## [Required work]
If a line of the records contains the string "enspace", copy it out.
BEGIN Data to use
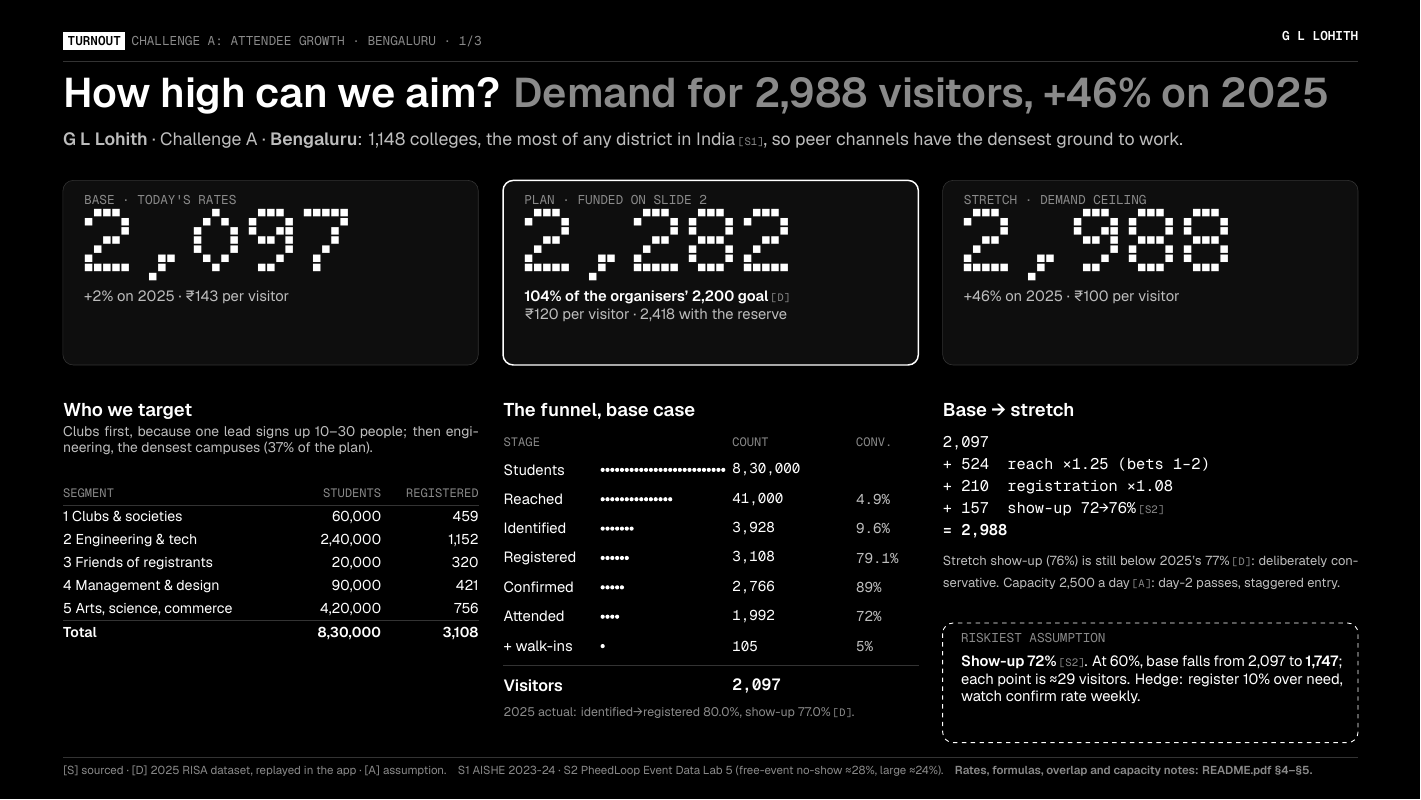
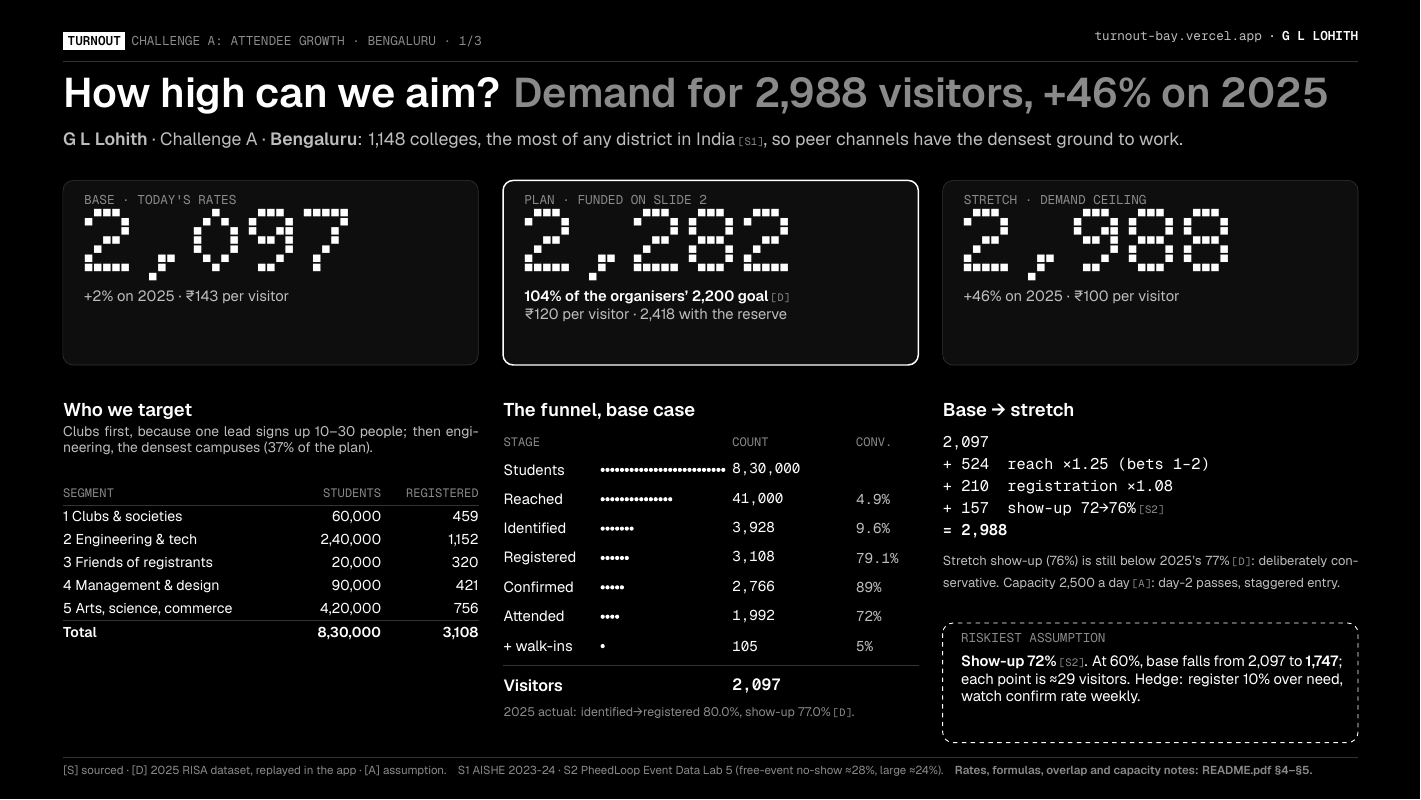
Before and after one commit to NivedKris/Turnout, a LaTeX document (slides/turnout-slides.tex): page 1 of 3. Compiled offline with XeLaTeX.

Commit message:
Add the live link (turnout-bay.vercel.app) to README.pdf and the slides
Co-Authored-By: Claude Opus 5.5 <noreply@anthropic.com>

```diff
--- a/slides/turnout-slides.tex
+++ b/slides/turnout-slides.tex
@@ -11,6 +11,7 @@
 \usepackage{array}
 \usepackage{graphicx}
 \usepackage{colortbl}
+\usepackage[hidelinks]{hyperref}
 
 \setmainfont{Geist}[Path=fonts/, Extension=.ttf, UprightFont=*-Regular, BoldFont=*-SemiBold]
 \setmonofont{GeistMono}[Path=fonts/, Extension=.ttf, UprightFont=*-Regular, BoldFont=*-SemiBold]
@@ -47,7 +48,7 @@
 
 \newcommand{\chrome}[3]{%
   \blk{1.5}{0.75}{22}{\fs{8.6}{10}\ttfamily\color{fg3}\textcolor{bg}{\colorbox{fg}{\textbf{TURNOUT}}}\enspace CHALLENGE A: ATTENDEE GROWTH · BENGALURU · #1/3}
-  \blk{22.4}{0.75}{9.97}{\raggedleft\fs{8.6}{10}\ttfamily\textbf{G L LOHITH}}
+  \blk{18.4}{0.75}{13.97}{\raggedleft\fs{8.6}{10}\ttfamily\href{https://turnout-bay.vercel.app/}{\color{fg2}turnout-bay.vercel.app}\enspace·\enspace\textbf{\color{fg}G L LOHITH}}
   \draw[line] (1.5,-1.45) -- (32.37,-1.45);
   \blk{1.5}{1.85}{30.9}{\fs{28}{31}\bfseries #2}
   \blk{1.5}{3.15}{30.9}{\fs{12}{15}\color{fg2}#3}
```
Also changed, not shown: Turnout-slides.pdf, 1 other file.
END Data to use
## [Output for this exercise]
   \blk{1.5}{0.75}{22}{\fs{8.6}{10}\ttfamily\color{fg3}\textcolor{bg}{\colorbox{fg}{\textbf{TURNOUT}}}\enspace CHALLENGE A: ATTENDEE GROWTH · BENGALURU · #1/3}
+  \blk{18.4}{0.75}{13.97}{\raggedleft\fs{8.6}{10}\ttfamily\href{https://turnout-bay.vercel.app/}{\color{fg2}turnout-bay.vercel.app}\enspace·\enspace\textbf{\color{fg}G L LOHITH}}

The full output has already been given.